··· Provided information ···

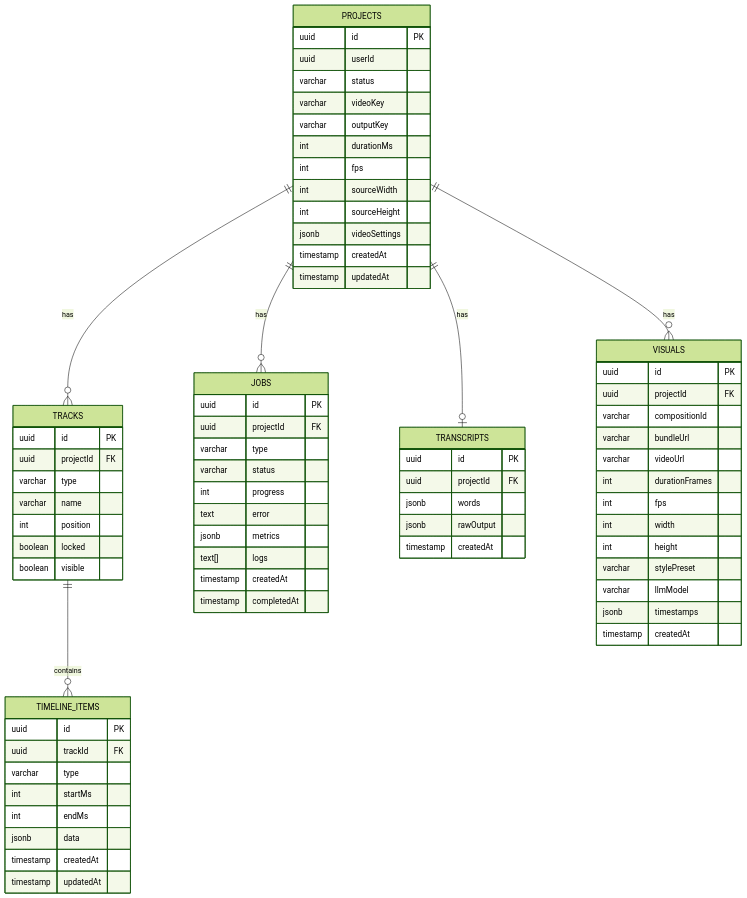
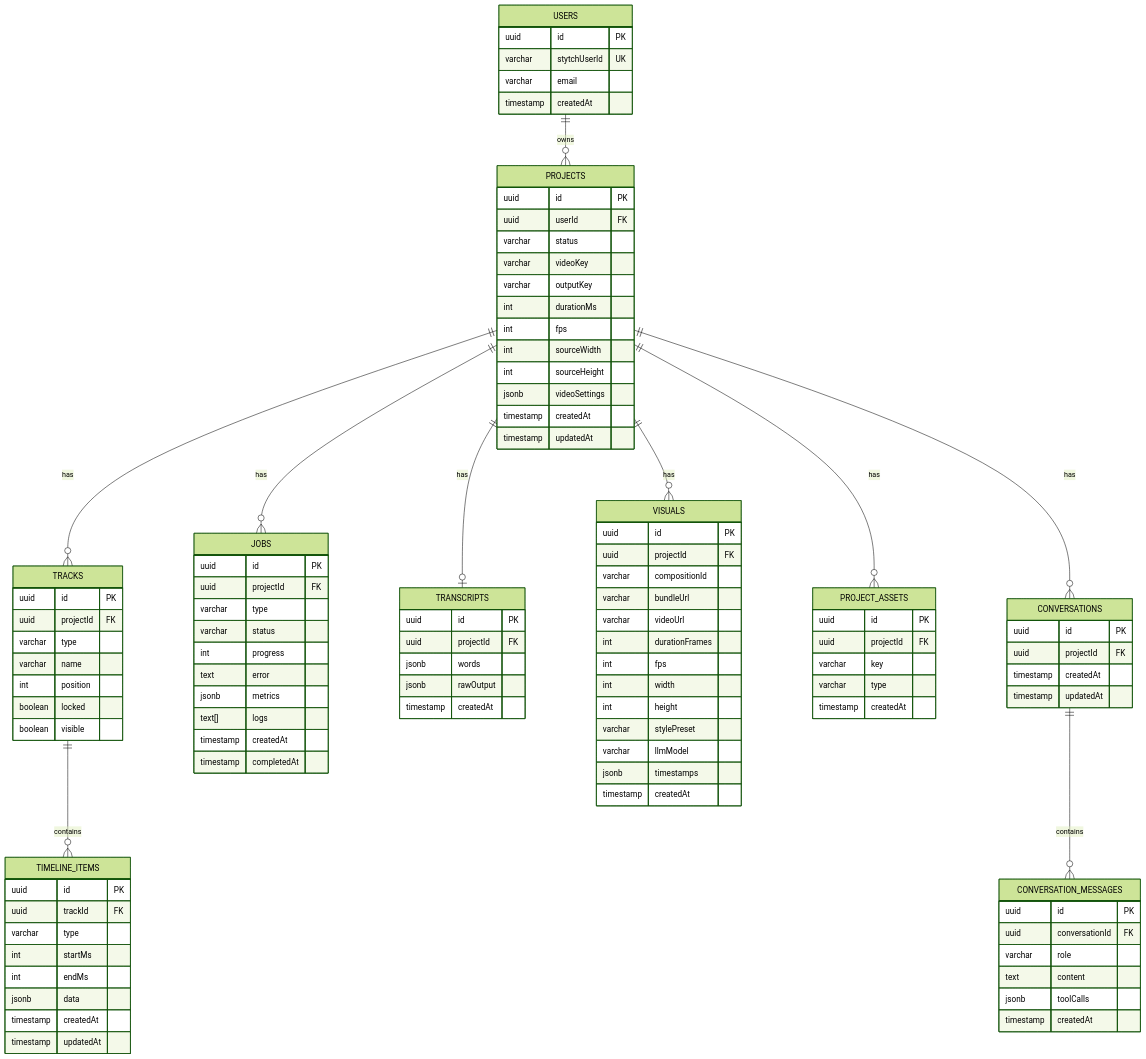
The seventh of 8 diagrams in README.md (rhythmshandlya/viona), drawn with Mermaid (forest theme) before and after one commit. The commit also changed other lines of this file and 22 other files, not shown here.

First line of the commit message:
docs: update all documentation to reflect current Viona architecture

````diff
--- a/README.md
+++ b/README.md
@@ -358,14 +412,25 @@
 ```mermaid
 erDiagram
+    USERS ||--o{ PROJECTS : owns
     PROJECTS ||--o{ TRACKS : has
     PROJECTS ||--o{ JOBS : has
     PROJECTS ||--o| TRANSCRIPTS : has
     PROJECTS ||--o{ VISUALS : has
+    PROJECTS ||--o{ PROJECT_ASSETS : has
+    PROJECTS ||--o{ CONVERSATIONS : has
     TRACKS ||--o{ TIMELINE_ITEMS : contains
+    CONVERSATIONS ||--o{ CONVERSATION_MESSAGES : contains
+
+    USERS {
+        uuid id PK
+        varchar stytchUserId UK
+        varchar email
+        timestamp createdAt
+    }
 
     PROJECTS {
         uuid id PK
-        uuid userId
+        uuid userId FK
         varchar status
         varchar videoKey
         varchar outputKey
@@ -435,4 +500,28 @@
         jsonb timestamps
         timestamp createdAt
     }
+
+    PROJECT_ASSETS {
+        uuid id PK
+        uuid projectId FK
+        varchar key
+        varchar type
+        timestamp createdAt
+    }
+
+    CONVERSATIONS {
+        uuid id PK
+        uuid projectId FK
+        timestamp createdAt
+        timestamp updatedAt
+    }
+
+    CONVERSATION_MESSAGES {
+        uuid id PK
+        uuid conversationId FK
+        varchar role
+        text content
+        jsonb toolCalls
+        timestamp createdAt
+    }
 ```
````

···

Task directions:
For the word "commit", go through the records and show each line that carries it.

Response for this exercise:
The seventh of 8 diagrams in README.md (rhythmshandlya/viona), drawn with Mermaid (forest theme) before and after one commit. The commit also changed other lines of this file and 22 other files, not shown here.
First line of the commit message:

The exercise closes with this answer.